**EXERCISE PROMPT**: Please set down the data word for word; images do not go in the copy.
──────
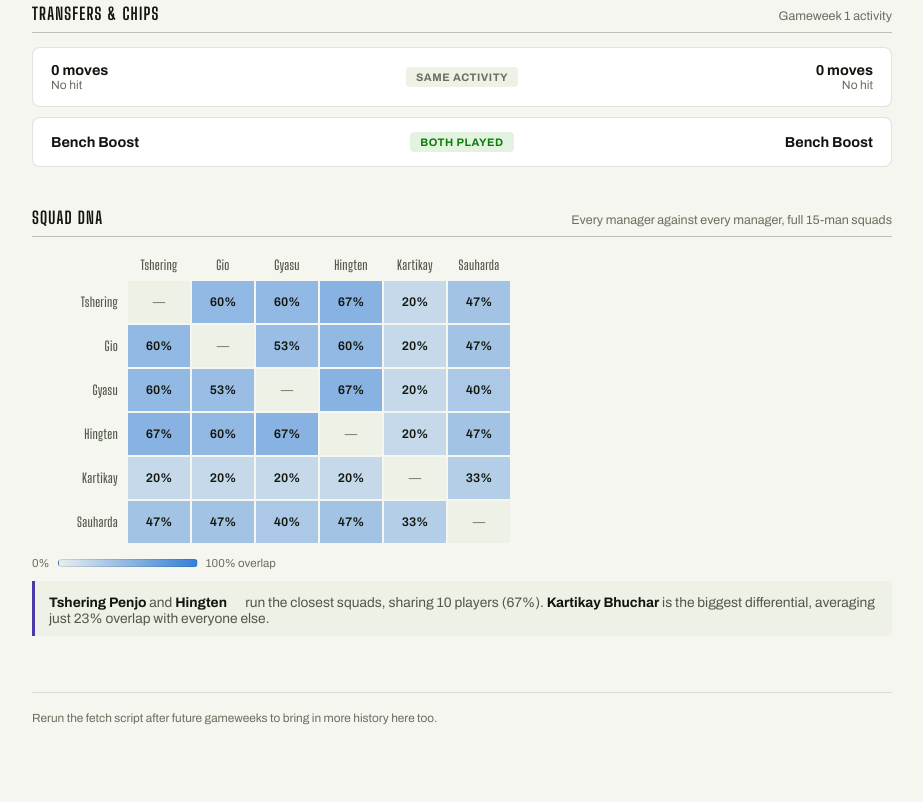
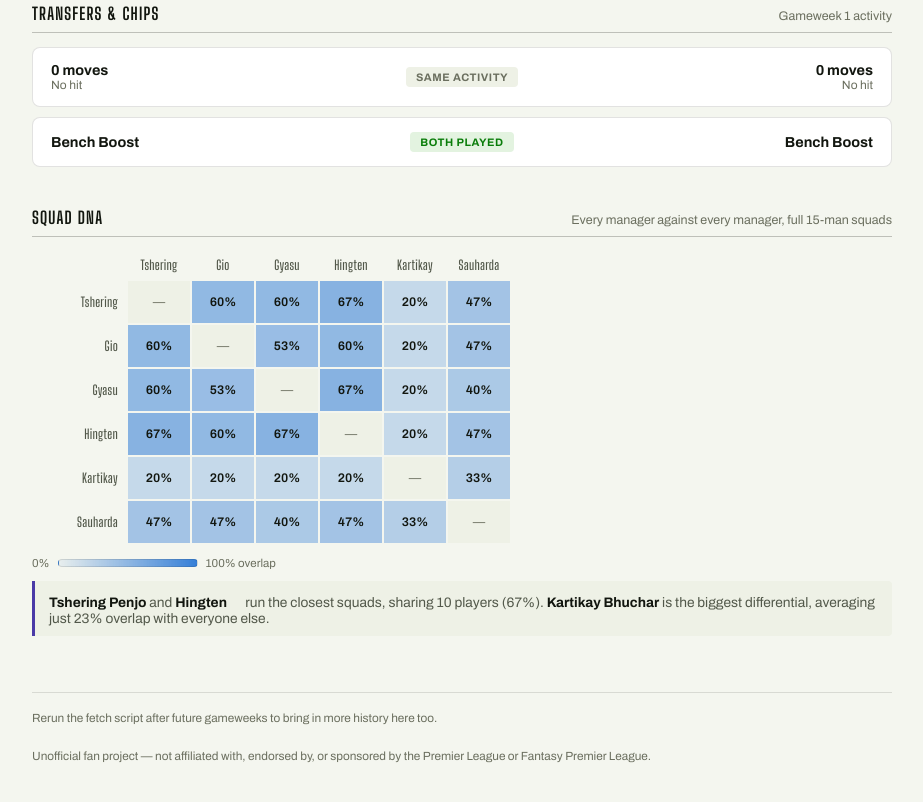
Before and after one commit to kbhuchar/fplWatch, a website: page compare.html in a window 1280 px wide. Shown: the part 1589-2391 px from the top of the page, without its empty margins (178-1101 px from the left). Drawn offline with Linux system fonts and the light colour scheme.

Commit message:
Add unofficial-fan-project disclaimer to all three pages' footers

```diff
--- a/compare.html
+++ b/compare.html
@@ -689,7 +689,8 @@
   </section>
 
   <footer>
-    Rerun the fetch script after future gameweeks to bring in more history here too.
+    Rerun the fetch script after future gameweeks to bring in more history here too.<br><br>
+    Unofficial fan project — not affiliated with, endorsed by, or sponsored by the Premier League or Fantasy Premier League.
   </footer>
 
 </div>
```
Also changed, not shown: index.html (+2 -1 lines), search.html (+2 -1 lines).
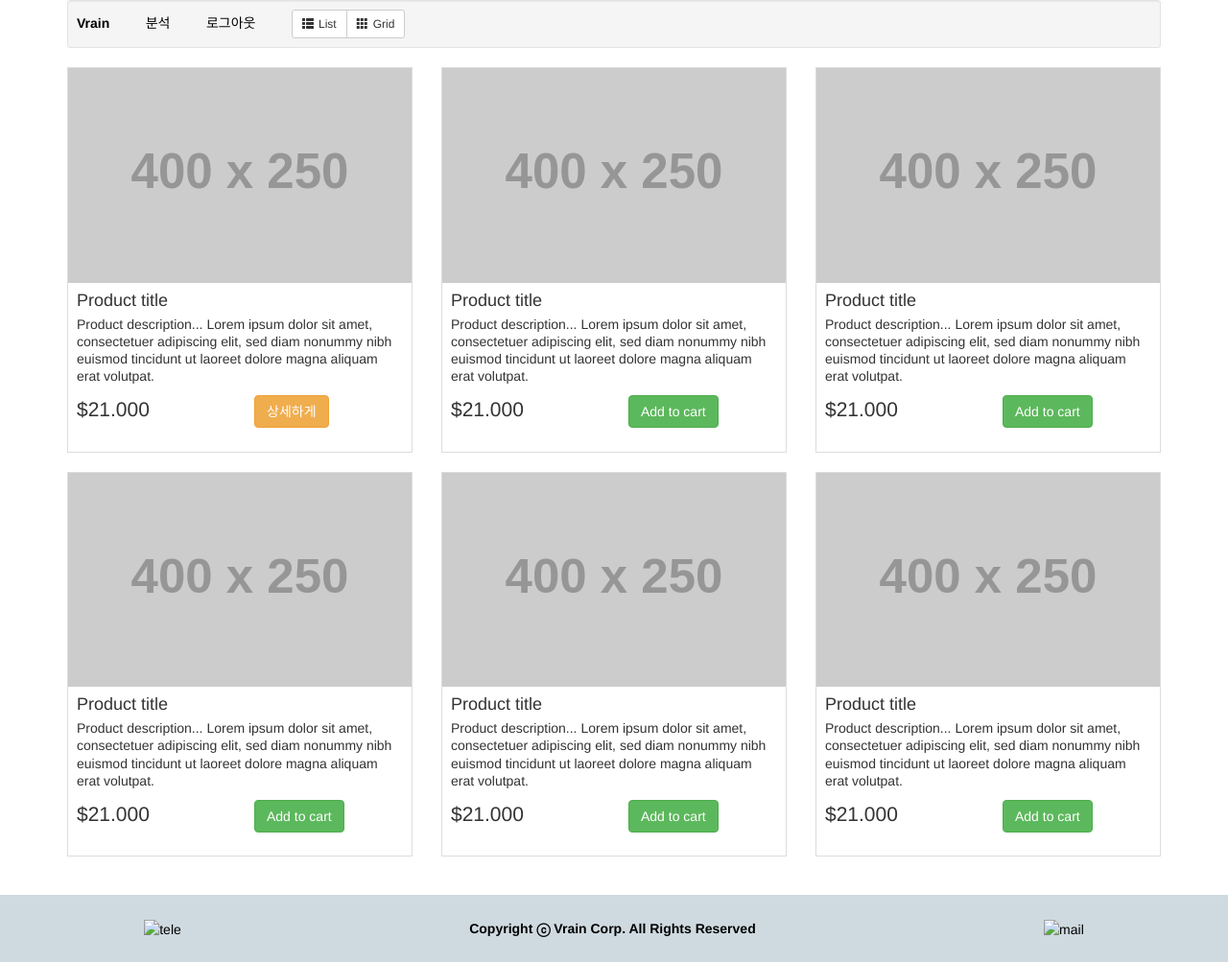
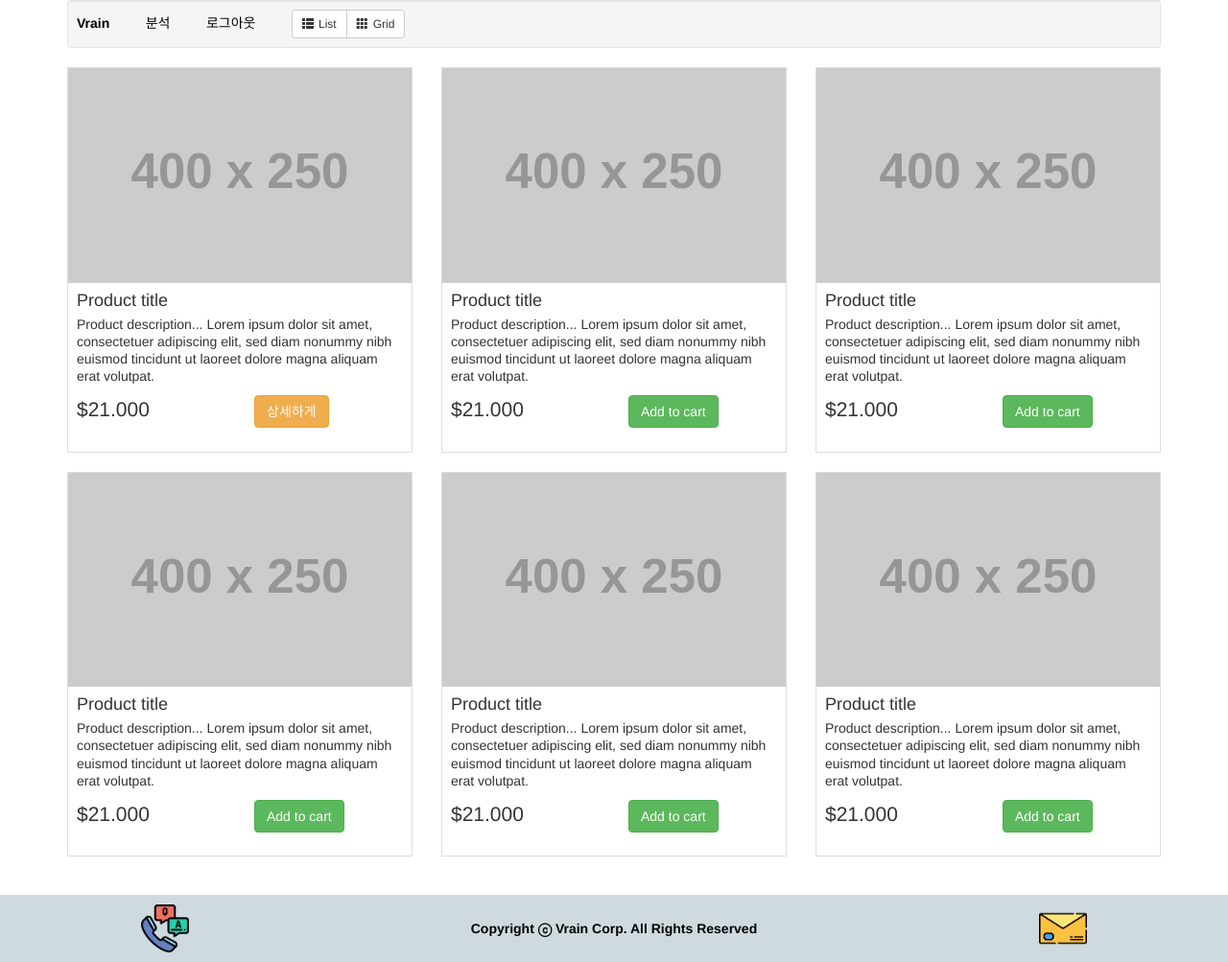
Before and after one commit to on-board-cruise/Alzheimer_Front, a plain HTML site: page agreement/templates/mypage.html in a window 1280 px wide. Shown: the whole page at 96% size. Drawn offline with nearby package versions, Linux system fonts and the light colour scheme; placeholder pictures from the web are drawn by us.

Commit message:
update mypage

```diff
--- a/agreement/static/css/mypage.css
+++ b/agreement/static/css/mypage.css
@@ -1,8 +1,3 @@
-a {
-    text-decoration:none;
-    color:black;
-    text-align:justify
-}
 body::-webkit-scrollbar{width: 12px;}
 body::-webkit-scrollbar-track {background-color: rgb(218, 218, 218);
     border-radius: 3px;}
@@ -11,6 +6,13 @@ body::-webkit-scrollbar-thumb {background-color: rgb(173, 173, 173);
     background-clip: padding-box;
     border: 2px solid transparent;
 }
+
+a {
+    text-decoration:none;
+    color:black;
+    text-align:justify
+}
+
 a:hover {
     text-decoration:none;
     color:black;
--- a/agreement/templates/mypage.html
+++ b/agreement/templates/mypage.html
@@ -6,6 +6,7 @@
   <link rel="stylesheet" href="https://cdnjs.cloudflare.com/ajax/libs/meyer-reset/2.0/reset.min.css">
 <link rel='stylesheet' href='https://maxcdn.bootstrapcdn.com/bootstrap/3.2.0/css/bootstrap.min.css'><link rel="stylesheet" href="../static/css/mypage.css">
 <script src="https://cdnjs.cloudflare.com/ajax/libs/prefixfree/1.0.7/prefixfree.min.js"></script>
+<link rel="icon" href="../../static/image/logo1.ico" type="image/x-icon">
 
 </head>
 <body>
@@ -151,9 +152,9 @@
     </div>
 </div>
 <footer class="footer">
-    <a href='tel:010-9962-4852'><img src="../static/image/telephone.png" alt="tele" width="50" height="50"></a>
+    <a href='tel:010-9962-4852'><img src="../../main/static/image/telephone.png" alt="tele" width="50" height="50"></a>
     <strong>Copyright ⓒ Vrain Corp. All Rights Reserved</strong>
-    <a href="mailto:magmom95@naver.com?Subject=요렇게 제가 원하는 메일이 뜨져." target="_top"><img src="../static/image/mail.png" alt="mail" width="50" height="50"></a>
+    <a href="mailto:magmom95@naver.com?Subject=요렇게 제가 원하는 메일이 뜨져." target="_top"><img src="../../main/static/image/mail.png" alt="mail" width="50" height="50"></a>
   </a>
 </footer>
   <script src='https://cdnjs.cloudflare.com/ajax/libs/jquery/2.1.3/jquery.min.js'></script>
```
Also changed, not shown: main/templates/main.html (+2 -3 lines).
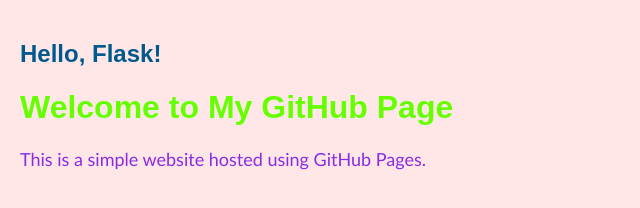
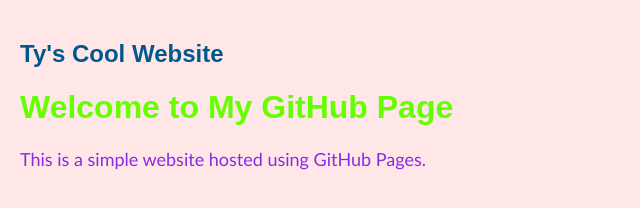
Before and after one commit to SchallerTy/SchallerTy.github.io, a plain HTML site: page index.html in a window 1280 px wide. Shown: the whole page, without its empty margins (0-640 px from the left). Drawn offline with Linux system fonts and the light colour scheme.

Commit message:
updating title line

```diff
--- a/index.html
+++ b/index.html
@@ -4,7 +4,7 @@
     <meta charset="UTF-8">
     <meta name="viewport" content="width=device-width, initial-scale=1.0">
     <body>
-        <h2>Hello, Flask!</h2>
+        <h2>Ty's Cool Website</h2>
     </body>
     <link rel="stylesheet" href="styles.css">
 </head>
```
──────
**REPLY TO THE TASK**:
Before and after one commit to kbhuchar/fplWatch, a website: page compare.html in a window 1280 px wide. Shown: the part 1589-2391 px from the top of the page, without its empty margins (178-1101 px from the left). Drawn offline with Linux system fonts and the light colour scheme.

Commit message:
Add unofficial-fan-project disclaimer to all three pages' footers

```diff
--- a/compare.html
+++ b/compare.html
@@ -689,7 +689,8 @@
   </section>
 
   <footer>
-    Rerun the fetch script after future gameweeks to bring in more history here too.
+    Rerun the fetch script after future gameweeks to bring in more history here too.<br><br>
+    Unofficial fan project — not affiliated with, endorsed by, or sponsored by the Premier League or Fantasy Premier League.
   </footer>
 
 </div>
```
Also changed, not shown: index.html (+2 -1 lines), search.html (+2 -1 lines).
Before and after one commit to on-board-cruise/Alzheimer_Front, a plain HTML site: page agreement/templates/mypage.html in a window 1280 px wide. Shown: the whole page at 96% size. Drawn offline with nearby package versions, Linux system fonts and the light colour scheme; placeholder pictures from the web are drawn by us.

Commit message:
update mypage

```diff
--- a/agreement/static/css/mypage.css
+++ b/agreement/static/css/mypage.css
@@ -1,8 +1,3 @@
-a {
-    text-decoration:none;
-    color:black;
-    text-align:justify
-}
 body::-webkit-scrollbar{width: 12px;}
 body::-webkit-scrollbar-track {background-color: rgb(218, 218, 218);
     border-radius: 3px;}
@@ -11,6 +6,13 @@ body::-webkit-scrollbar-thumb {background-color: rgb(173, 173, 173);
     background-clip: padding-box;
     border: 2px solid transparent;
 }
+
+a {
+    text-decoration:none;
+    color:black;
+    text-align:justify
+}
+
 a:hover {
     text-decoration:none;
     color:black;
--- a/agreement/templates/mypage.html
+++ b/agreement/templates/mypage.html
@@ -6,6 +6,7 @@
   <link rel="stylesheet" href="https://cdnjs.cloudflare.com/ajax/libs/meyer-reset/2.0/reset.min.css">
 <link rel='stylesheet' href='https://maxcdn.bootstrapcdn.com/bootstrap/3.2.0/css/bootstrap.min.css'><link rel="stylesheet" href="../static/css/mypage.css">
 <script src="https://cdnjs.cloudflare.com/ajax/libs/prefixfree/1.0.7/prefixfree.min.js"></script>
+<link rel="icon" href="../../static/image/logo1.ico" type="image/x-icon">
 
 </head>
 <body>
@@ -151,9 +152,9 @@
     </div>
 </div>
 <footer class="footer">
-    <a href='tel:010-9962-4852'><img src="../static/image/telephone.png" alt="tele" width="50" height="50"></a>
+    <a href='tel:010-9962-4852'><img src="../../main/static/image/telephone.png" alt="tele" width="50" height="50"></a>
     <strong>Copyright ⓒ Vrain Corp. All Rights Reserved</strong>
-    <a href="mailto:magmom95@naver.com?Subject=요렇게 제가 원하는 메일이 뜨져." target="_top"><img src="../static/image/mail.png" alt="mail" width="50" height="50"></a>
+    <a href="mailto:magmom95@naver.com?Subject=요렇게 제가 원하는 메일이 뜨져." target="_top"><img src="../../main/static/image/mail.png" alt="mail" width="50" height="50"></a>
   </a>
 </footer>
   <script src='https://cdnjs.cloudflare.com/ajax/libs/jquery/2.1.3/jquery.min.js'></script>
```
Also changed, not shown: main/templates/main.html (+2 -3 lines).
Before and after one commit to SchallerTy/SchallerTy.github.io, a plain HTML site: page index.html in a window 1280 px wide. Shown: the whole page, without its empty margins (0-640 px from the left). Drawn offline with Linux system fonts and the light colour scheme.

Commit message:
updating title line

```diff
--- a/index.html
+++ b/index.html
@@ -4,7 +4,7 @@
     <meta charset="UTF-8">
     <meta name="viewport" content="width=device-width, initial-scale=1.0">
     <body>
-        <h2>Hello, Flask!</h2>
+        <h2>Ty's Cool Website</h2>
     </body>
     <link rel="stylesheet" href="styles.css">
 </head>
```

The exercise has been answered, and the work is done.